- _WORK ORDER_:
Copy out the listing that follows, exactly, without its pictures.

(Beginning of RECORDS FOR THIS EXERCISE)

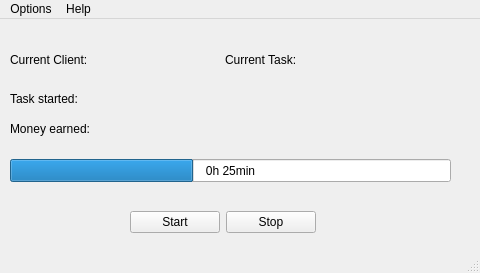
Old version of the form src/mainwindow.ui in the repository FelixTheC/QT-TimeIsMoney.
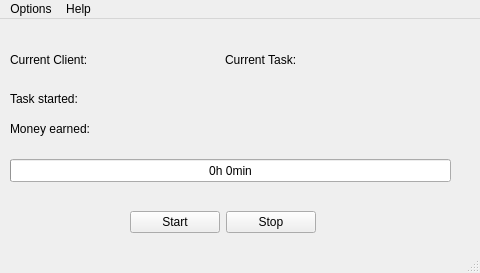
New version of the form.

Diff of the .ui file:
```diff
--- a/src/mainwindow.ui
+++ b/src/mainwindow.ui
@@ -174,7 +174,7 @@
      <number>60</number>
     </property>
     <property name="value">
-     <number>25</number>
+     <number>0</number>
     </property>
     <property name="alignment">
      <set>Qt::AlignCenter</set>
```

(End of RECORDS FOR THIS EXERCISE)

- _SOLUTION FOR THIS TASK_:
Old version of the form src/mainwindow.ui in the repository FelixTheC/QT-TimeIsMoney.
New version of the form.

Diff of the .ui file:
```diff
--- a/src/mainwindow.ui
+++ b/src/mainwindow.ui
@@ -174,7 +174,7 @@
      <number>60</number>
     </property>
     <property name="value">
-     <number>25</number>
+     <number>0</number>
     </property>
     <property name="alignment">
      <set>Qt::AlignCenter</set>
```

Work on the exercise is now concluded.